Late Surge Overnight Lifts Futures

Soybeans try to bounce back from Tuesday's disappointing bearish reversal. (Audio)

Grain futures are trading higher across the board this morning, with a late pop by soybeans helping move corn and wheat into positive territory. While short covering ahead of Friday’s USDA reports is driving corn and wheat, harvest delays may be adding to the gains in soybeans. Traders are still bracing for huge production estimates, and fresh fundamental news remains light.

Senior Editor Bryce Knorr offers his insight into overnight trade, listen using the audio tool on this page.

Soybeans try to bounce back from Tuesday’s disappointing bearish reversal.

Bryce Knorr first joined Farm Futures Magazine in 1987. In addition to analyzing and writing about the commodity markets, he is a former futures introducing broker and is a registered Commodity Trading Advisor. He conducts Farm Futures exclusive surveys on acreage, production and management issues and is one of the analysts regularly contracted by business wire services before major USDA crop reports. Besides the Morning Call on he writes weekly reviews for corn, soybeans, and wheat that include selling price targets, charts and seasonal trends. His other weekly reviews on basis, energy, fertilizer and financial markets and feature price forecasts for key crop inputs. A journalist with 38 years of experience, he received the Master Writers Award from the American Agricultural Editors Association.

Mark your calendar for the 2015 Farm Futures Business Summit in St. Louis January 7 & 8. Register today and plan to attend.

And if you're looking for ways to get more financially savvy, the Farm Futures Ag Finance Bootcamp happens January 6 right before the summit. It's a separate registration, learn more.

Hide comments


  • Allowed HTML tags: <em> <strong> <blockquote> <br> <p>
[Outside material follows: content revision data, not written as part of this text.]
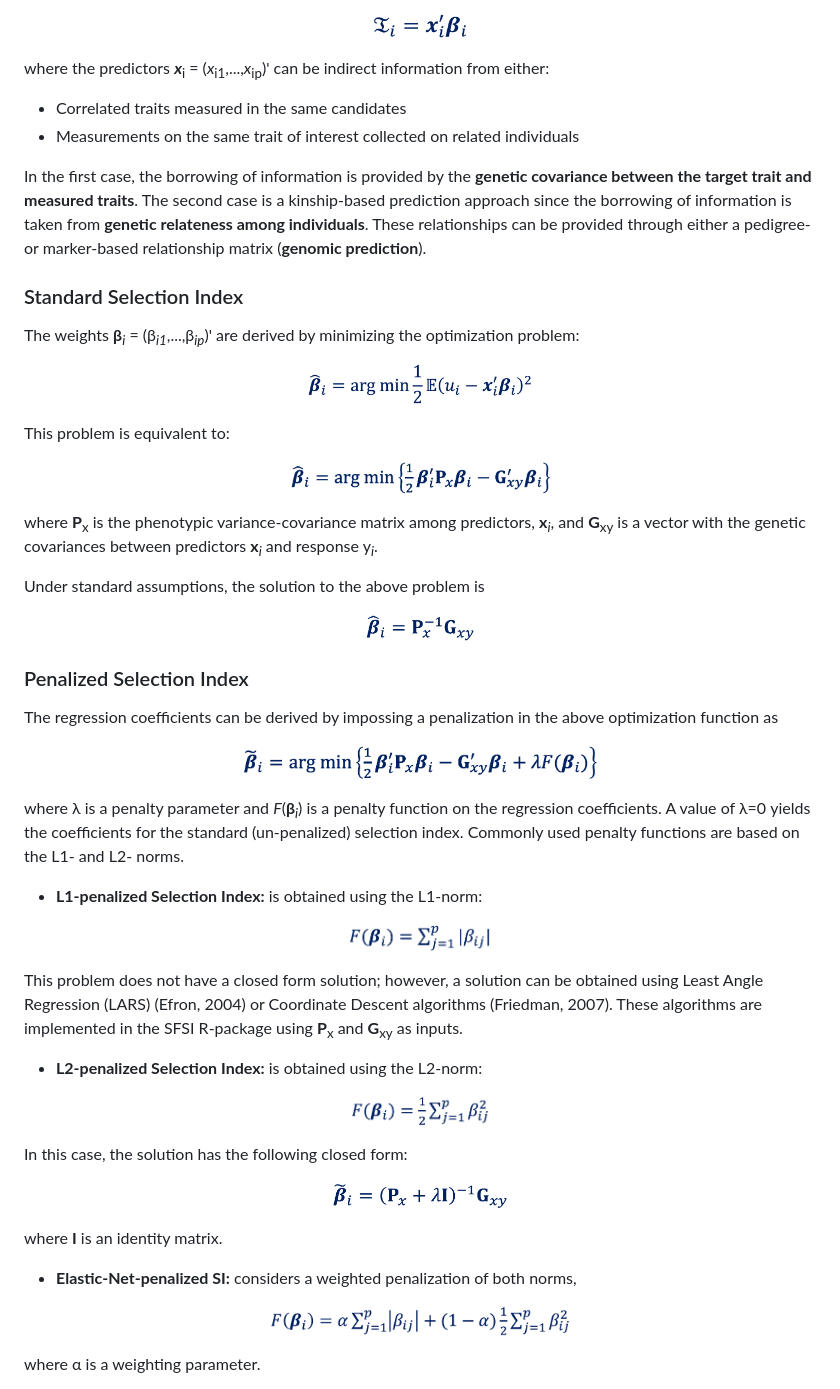
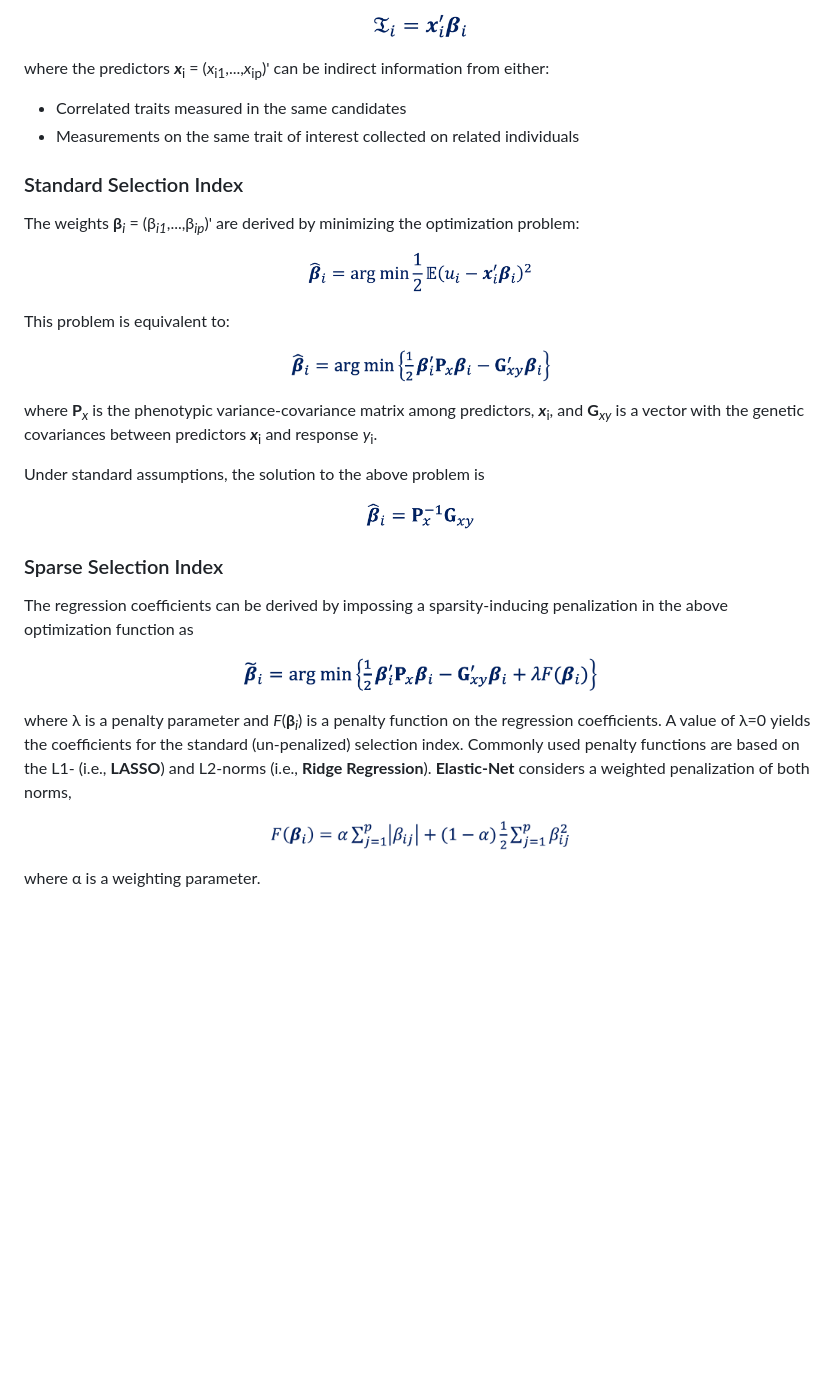
Before and after one commit to MarcooLopez/SFSI, a Markdown page: README.md, the part around the change. GitHub-like rendering; blank space fills up the shorter version.

```diff
--- a/README.md
+++ b/README.md
@@ -45,8 +45,6 @@ where the predictors <b><i>x</i></b><sub>i</sub> = (<i>x</i><sub>i1</sub>,...,<i
 - Correlated traits measured in the same candidates
 - Measurements on the same trait of interest collected on related individuals
 
-In the first case, the borrowing of information is provided by the **genetic covariance between the target trait and measured traits**. The second case is a kinship-based prediction approach since the borrowing of information is taken from **genetic relateness among individuals**. These relationships can be provided through either a pedigree- or marker-based relationship matrix (**genomic prediction**).
-
 ### Standard Selection Index
 
 The weights <b>&beta;</b><sub><i>i</i></sub> = (&beta;<sub><i>i1</i></sub>,...,&beta;<sub><i>ip</i></sub>)'
@@ -62,7 +60,7 @@ This problem is equivalent to:
 <img src="https://github.com/MarcooLopez/SFSI/blob/main/vignettes/Img4.png" height="33"/>
 </p>
 
-where <b>P</b><sub>x</sub> is the phenotypic variance-covariance matrix among predictors, <b>x</b><sub><i>i</i></sub>, and <b>G</b><sub>xy</sub> is a vector with the genetic covariances between predictors <b>x</b><sub><i>i</i></sub> and response y<sub><i>i</i></sub>.
+where <b>P</b><sub><i>x</i></sub> is the phenotypic variance-covariance matrix among predictors, <b><i>x</i></b><sub>i</sub>, and <b>G</b><sub><i>xy</i></sub> is a vector with the genetic covariances between predictors <b><i>x</i></b><sub>i</sub> and response <i>y</i><sub>i</sub>.
 
 Under standard assumptions, the solution to the above problem is
 
@@ -70,39 +68,15 @@ Under standard assumptions, the solution to the above problem is
 <img src="https://github.com/MarcooLopez/SFSI/blob/main/vignettes/Img5.png" height="28"/>
 </p>
 
-### Penalized Selection Index
-The regression coefficients can be derived by impossing a penalization in the above optimization function as
+### Sparse Selection Index
+The regression coefficients can be derived by impossing a sparsity-inducing penalization in the above optimization function as
 
 <p align="center">
 <img src="https://github.com/MarcooLopez/SFSI/blob/main/vignettes/Img6.png" height="35"/>
 </p>
 
 where &lambda; is a penalty parameter and <i>F</i>(<b>&beta;</b><sub><i>i</i></sub>)
-is a penalty function on the regression coefficients. A value of &lambda;=0 yields the coefficients for the standard (un-penalized) selection index. Commonly used penalty functions are based on the L1- and L2- norms.
-
-* **L1-penalized Selection Index:** is obtained using the L1-norm:
-
-<p align="center">
-<img src="https://github.com/MarcooLopez/SFSI/blob/main/vignettes/Img7.png" height="28"/>
-</p>
-
-This problem does not have a closed form solution; however, a solution can be obtained using Least Angle Regression (LARS) (Efron, 2004) or Coordinate Descent algorithms (Friedman, 2007). These algorithms are implemented in the SFSI R-package using <b>P</b><sub>x</sub> and <b>G</b><sub>xy</sub> as inputs.
-
-* **L2-penalized Selection Index:** is obtained using the L2-norm:
-
-<p align="center">
-<img src="https://github.com/MarcooLopez/SFSI/blob/main/vignettes/Img8.png" height="30"/>
-</p>
-
-In this case, the solution has the following closed form:
-
-<p align="center">
-<img src="https://github.com/MarcooLopez/SFSI/blob/main/vignettes/Img9.png" height="27"/>
-</p>
-
-where <b>I</b> is an identity matrix.
-
-* **Elastic-Net-penalized SI:** considers a weighted penalization of both norms,
+is a penalty function on the regression coefficients. A value of &lambda;=0 yields the coefficients for the standard (un-penalized) selection index. Commonly used penalty functions are based on the L1- (i.e., **LASSO**) and L2-norms (i.e., **Ridge Regression**). **Elastic-Net** considers a weighted penalization of both norms,
 
 <p align="center">
 <img src="https://github.com/MarcooLopez/SFSI/blob/main/vignettes/Img10.png" height="30"/>
```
Plain text

  • No HTML tags allowed.
  • Web page addresses and e-mail addresses turn into links automatically.
  • Lines and paragraphs break automatically.